→ **Directions for this task**
For the data below, give the number of lines in which "position" occurs. Include nothing besides that number.

Records from a dataset:
-------

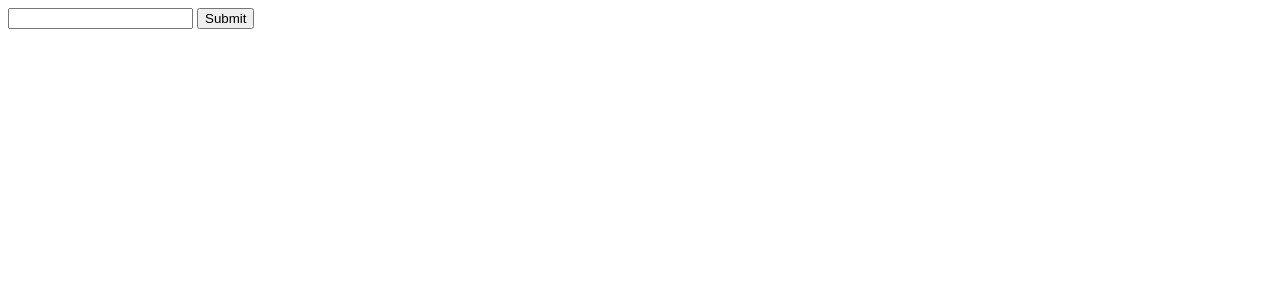
Repository: jn222rv/1dv403-laborationer
Page: 4-thequiz/index.html
The author's editor kept a record of every edit. The page is drawn from the files as they stood at one moment, then again after the next edit.
The browser window is 1280 px wide. The pictures show the whole page.
The page's requests for data from a server got no answer.

Above is the page before.
Console error: ReferenceError: Quiz is not defined

After the next edit:
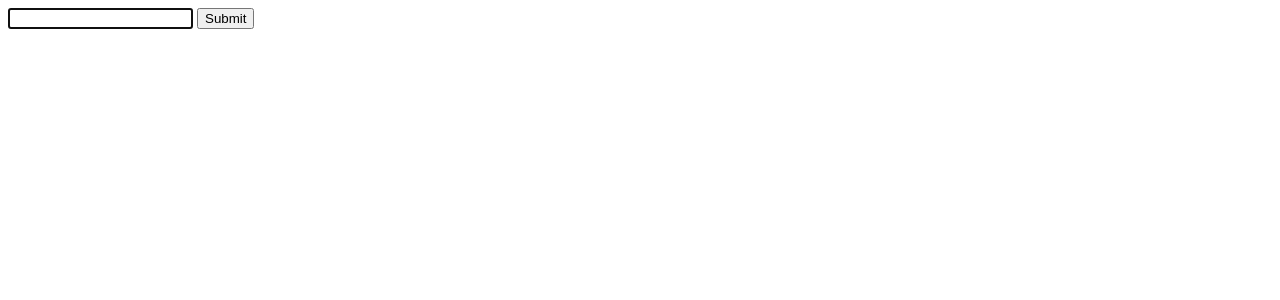
Console error: TypeError: quiz.getQuestion is not a function
The edit:
--- a/4-thequiz/index.html
+++ b/4-thequiz/index.html
@@ -11,6 +11,7 @@
             <input type="text" name="answer"/>
             <input type="submit" value="Submit"/>
         </form>
+        <script type="text/javascript" src="js/quiz.js"></script>
         <script type="text/javascript" src="js/basic.js"></script>
     </body>
 

After the 3 edits that followed:
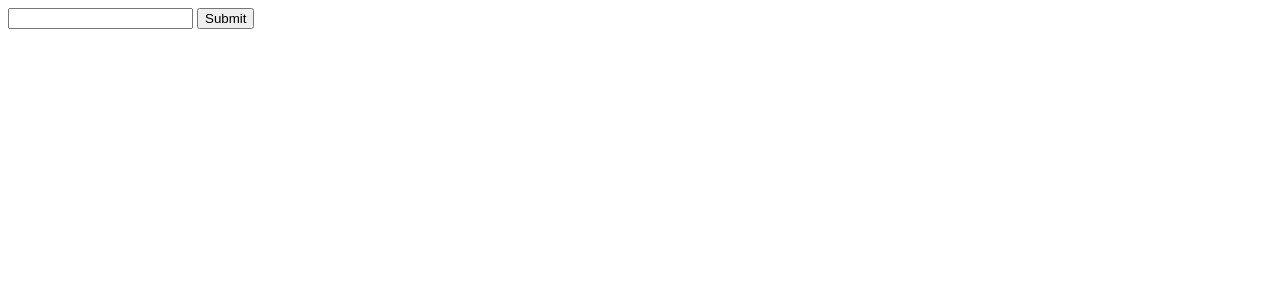
Console error: SyntaxError: Invalid or unexpected token
The 3 edits are shown as one change because 2 left the picture as it was.
The edit:
--- a/4-thequiz/index.html
+++ b/4-thequiz/index.html
@@ -1,7 +1,8 @@
 <!DOCTYPE html>
 <html>
     <head>
-
+        <meta charset="UTF-8"/>
+        <title>Quiz</title>
     </head>
     <body>
         <div id="question">
--- a/4-thequiz/js/basic.js
+++ b/4-thequiz/js/basic.js
@@ -6,7 +6,7 @@
   var quiz = new Quiz();
   quiz.init();
 
-  var div = document.createElement("div");
+  /*var div = document.createElement("div");
   var p = document.createElement("p");
 
   p.innerHTML = quiz.getQuestion();
@@ -24,3 +24,5 @@
 window.onload = function(){
   new QuizBoard();
 };
+
+//<link rel="stylesheet" href="css/basic.css" type="text/css" />
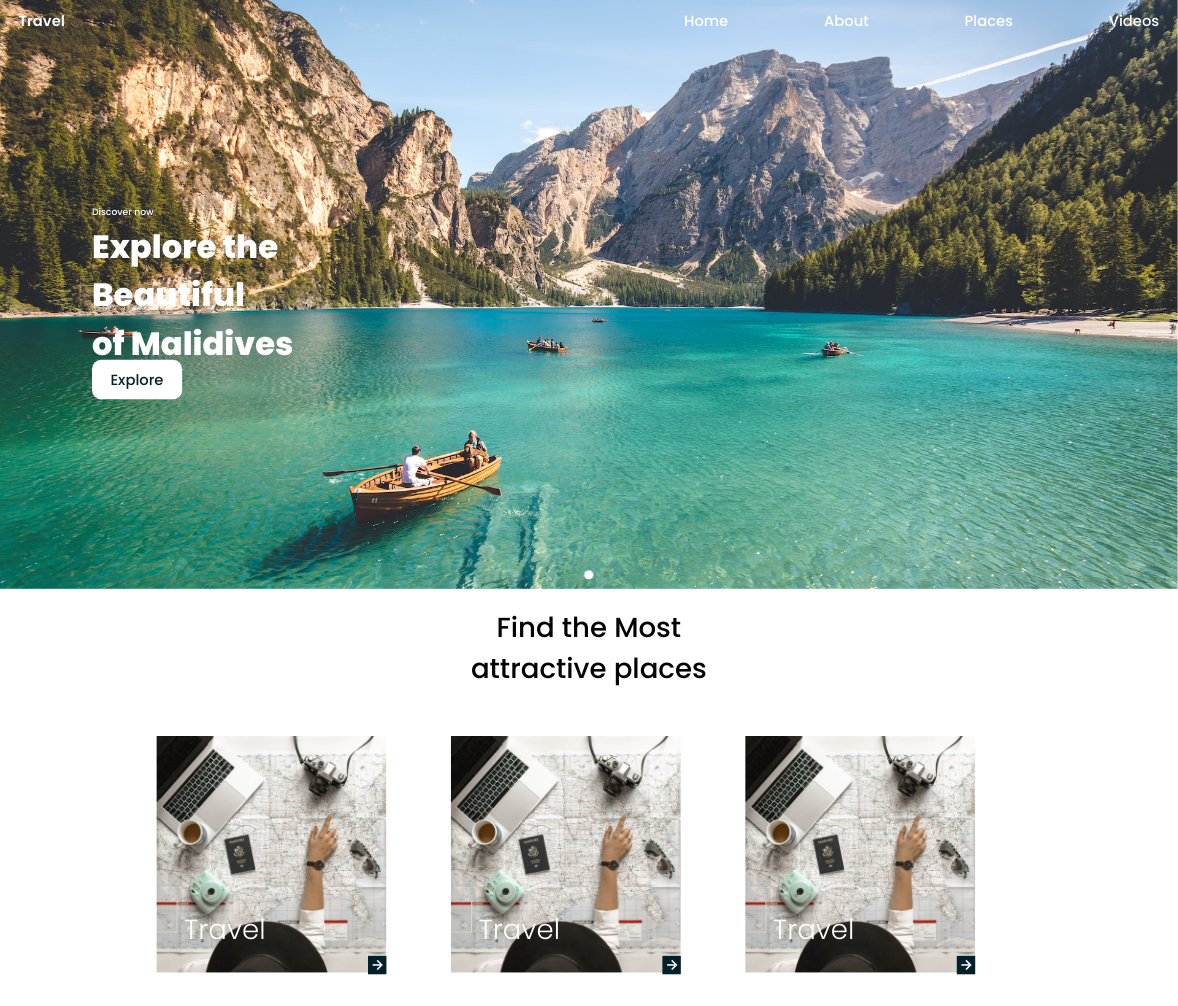
Repository: OmniaRafat232111121/Traveling
Page: index.html
The author's editor kept a copy of each file at every save. The page is drawn from the files as they stood at one save, then again after a run of saves.
The browser window is 1280 px wide. The pictures show the whole page, at 92% of full size.

Above is the page before, as saved 2022-12-20 11:33:00.

### index.html
<!DOCTYPE html>
<html lang="en">
<head>
    <meta charset="UTF-8">
    <meta http-equiv="X-UA-Compatible" content="IE=edge">
    <meta name="viewport" content="width=device-width, initial-scale=1.0">
    <title>Travel Css</title>
    <link rel="stylesheet" href="css/style.css">
    <!--swiper-->
       <link
  rel="stylesheet"
  href="https://cdn.jsdelivr.net/npm/swiper@8/swiper-bundle.min.css"
/>
<!--Box icon-->
 <link rel="stylesheet"
  href="https://cdn.jsdelivr.net/npm/boxicons@latest/css/boxicons.min.css">
</head>
<body>
    <!--navbar start-->
    <header class="header">
        <div class="logo">
        <a href="index.html" >Travel</a>
        </div>
        <div class="'bx bx-menu" id="menu-icon"></div>
        <nav>
            <ul>
                <li><a href="index.html">Home</a></li>
                <li><a href="#about">About</a></li>
                <li><a href="#places">Places</a></li>
                <li><a href="#viedo">Videos</a></li>
            </ul>
        </nav>

    </header>
   <!--navbar end-->
   <!--home start-->
   <section class="home swiper" id="home">
   <div class="swiper-wrapper">
        <div class="swiper-slide container">
            <img src="./imgs/travel1.jpg" alt="travel"/>
            <div class="home-text">
                <span>Discover now</span>
                <h1>Explore the <br>Beautiful<br> of Malidives</h1>
                <a href="#" class="btn"> Explore</a>
            </div>
        </div>

        <div class="swiper-slide container">
            <img src="./imgs/dessert.jpg" alt="travel"/>\
            <div class="home-text">
                <span>Discover now</span>
                <h1>Explore the <br>Beautiful<br> of Malidives</h1>
                <a href="#" class="btn"> Explore</a>
            </div>
        </div>
        <div class="swiper-slide container">
            <img src="./imgs/travel3.jpg" alt="travel"/>
            <div class="home-text">
                <span>Discover now</span>
                <h1>Explore the <br>Beautiful<br> of Malidives</h1>
                <a href="#" class="btn"> Explore</a>
            </div>
        </div>

      </div>
    <div class="swiper-pagination"></div>
   </section>
   <!--home end-->

   <!--places start-->
   <section class="places" id="places">
    <div class="heading">
        <h1>Find the Most <br>attractive places</h1>
        <div class="places-container">
            <div class="box">
                <div class="place-image">
                   <img  src="./imgs/p1.jpg" alt="image" />
                </div>
                <div class="place-heading">
                    <h2>Travel</h2>
                </div>
                <i class='bx bx-right-arrow-alt place-icon'></i>

            </div>
            <div class="box">
                <div class="place-image">
                   <img  src="./imgs/p1.jpg" alt="image" />
                </div>
                <div class="place-heading">
                    <h2>Travel</h2>
                </div>
                <i class='bx bx-right-arrow-alt place-icon'></i>

            </div>
            <div class="box">
                <div class="place-image">
                   <img  src="./imgs/p1.jpg" alt="image" />
                </div>
                <div class="place-heading">
                    <h2>Travel</h2>
                </div>
                <i class='bx bx-right-arrow-alt place-icon'></i>

            </div>

        </div>

    </div>

   </section>

   <!--places ends-->
<!--swiper-->
<script src="https://cdn.jsdelivr.net/npm/swiper@8/swiper-bundle.min.js"></script>
<!--custom js-->
<script src="main.js"></script>
</body>
</html>

### css/style.css
@import url('https://fonts.googleapis.com/css2?family=Be+Vietnam+Pro:wght@100&family=Inter:wght@100;300;400;500;600&family=Montserrat:wght@400;700&family=Nunito:ital,wght@0,200;0,300;1,200&family=Open+Sans:ital,wght@0,300;0,600;0,700;1,300&family=Poppins:ital,wght@0,200;0,300;0,500;0,600;0,800;0,900;1,100;1,200;1,300;1,500&family=Work+Sans:ital,wght@0,100;0,200;0,400;0,500;1,200;1,300&display=swap');
*{
    padding:0;
    margin:0;
    box-sizing: border-box;
    font-family: Poppins,'sans-serif';
    scroll-behavior: smooth;
}
:root{
    --text-color:#021f2a;
    --bf-color:#fff;
}
li{
    list-style: none;
}
a{
    text-decoration: none;
}
header{

    position:fixed;
    width:100%;
    top:0;
    left:0;
    right:0;
    display:flex;
    align-items: center;
    justify-content: space-between;
    padding:10px 20px;
     transition: 0.3s;
     z-index:20000;
}
nav ul li{
    display:inline-block;
    margin-left: 100px;

}
nav ul li a{
    color:#fff;
}
.logo a{
    font-size: 1rem;
    font-weight: 600;
    color:var(--bf-color)
}
nav ul li {
    position: relative;
}
nav ul li a::after{
    content:" ";
    width:0%;
    height:2px;
    background-color:#fff;
    position: absolute;
    bottom: -3px;
    left:0;
    transition: 0.3s;

}
nav ul li a:hover::after{
 width:50px;
}
#menu-icon{
    display:none;
    cursor: pointer;
    z-index:10001;

}
.container{
    position:relative;
    width:100%;
    min-height:640px ;
    display: flex;
    align-items: center;
}
.container img{
    position: absolute;
    width:100%;
    height:100%;
    object-fit: cover;
}
.swiper-pagination-bullet{
padding:5px;
 background:var(--bf-color);
}
/* .swiper-pagination-bullet-active{
    background:var(--bf-color);
} */
span.swiper-pagination-bullet.swiper-pagination-bullet-active.swiper-pagination-bullet-active-main {
    background: #fff;
}
.home-text{
    z-index:20001;
    padding:0px 100px;
}
.home-text span{
    color:#fff;
    font-size: 10px;
}
.home-text h1{
    font-weight: 700;
    font-size: 35px;
    color:#fff;
}
.home-text h1:hover{
    color:var(--text-color);
    transition: 0.3s linear;
}
.btn{
    background-color: var(--bf-color);
    color:var(--text-color);
    padding:10px 20px;
    border-radius: 10px;
    margin-top: 70px;
    font-weight: 500;
}
.btn:hover{
    color: var(--bf-color);
    background-color:var(--text-color);
}

.heading{
    text-align: center;
}
.heading h1{
    font-weight: 500;
    padding:20px;
    font-size: 30px;
}
.places-container{
    display:grid;
    grid-template-columns: repeat(auto-fill,minmax(300px,auto));
    gap:20px;
    padding:30px;
    justify-content: center;
}
.places-container .box{
    position:relative;
}
.box .place-image{
    width:250px;
    overflow: hidden;
}
.places-container .box .place-image img{
    width:100%;
    height:100%;
}
 .box .place-image img:hover{
    transform: scale(1.1);
    transition: 0.3s;
}
.place-heading {
position:absolute;
bottom:30px;
}
.place-heading h2{
    font-weight: 300;
    font-size: 30px;
    color:var(--bf-color);
    margin-left:30px;

}
.place-icon{
    position:absolute;
    bottom:5px;
    right:50px;
    color:var(--bf-color);
    background-color: var(--text-color);
    font-size: 20px;
}

### main.js
//swiper
var swiper = new Swiper(".home", {
       loop: true,
       grabCursor:true,
       pagination: {
          el: ".swiper-pagination",
          dynamicBullets: true,
        },
});

After the next 3 saves:
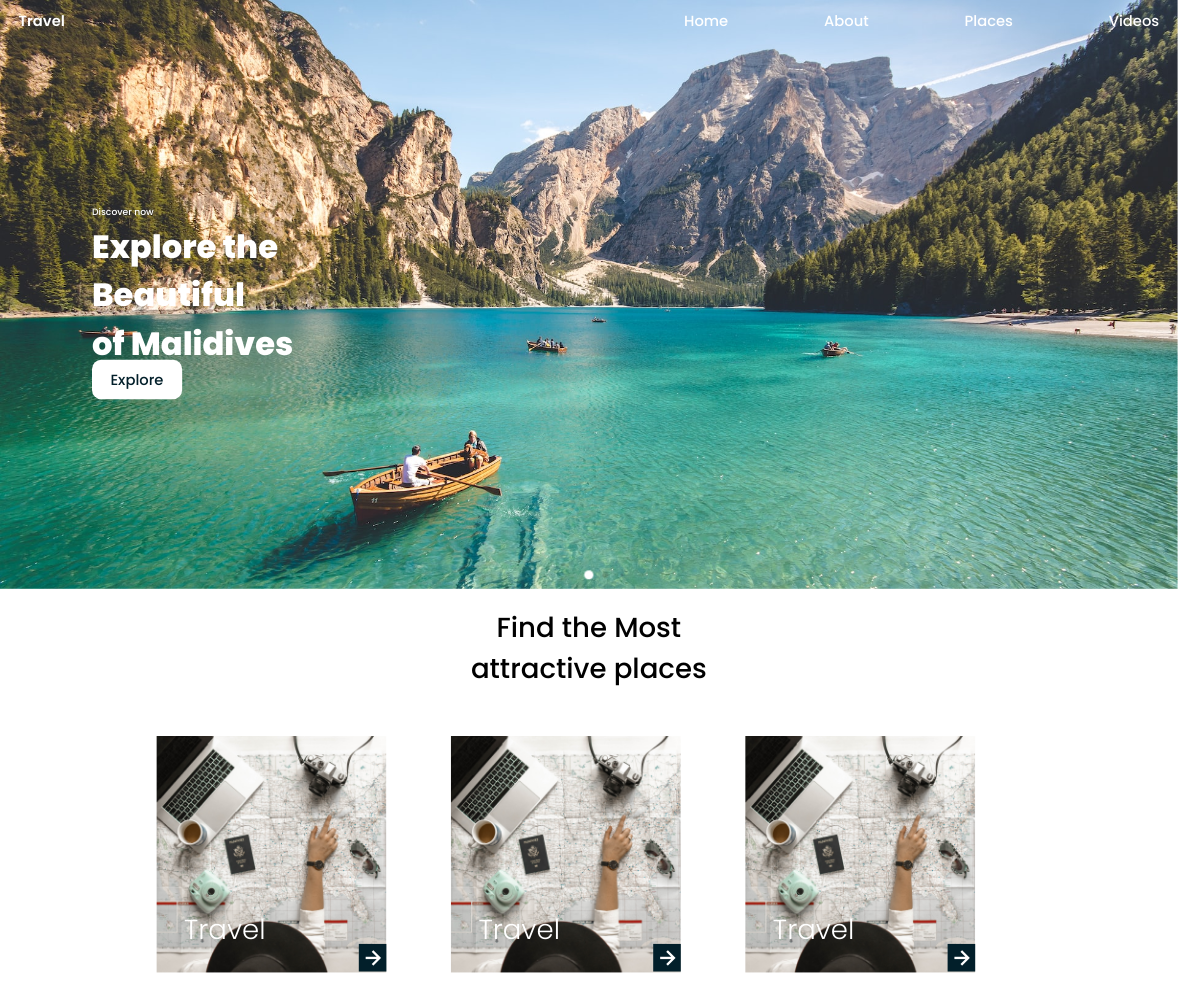
The 3 saves are shown as one change because they came seconds apart.
The last was saved 13 s later.
--- a/css/style.css
+++ b/css/style.css
@@ -162,9 +162,9 @@ bottom:30px;
 }
 .place-icon{
     position:absolute;
-    bottom:5px;
+    bottom:8px;
     right:50px;
     color:var(--bf-color);
     background-color: var(--text-color);
-    font-size: 20px;
+    font-size: 30px;
 }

-------

→ **Written solution**
9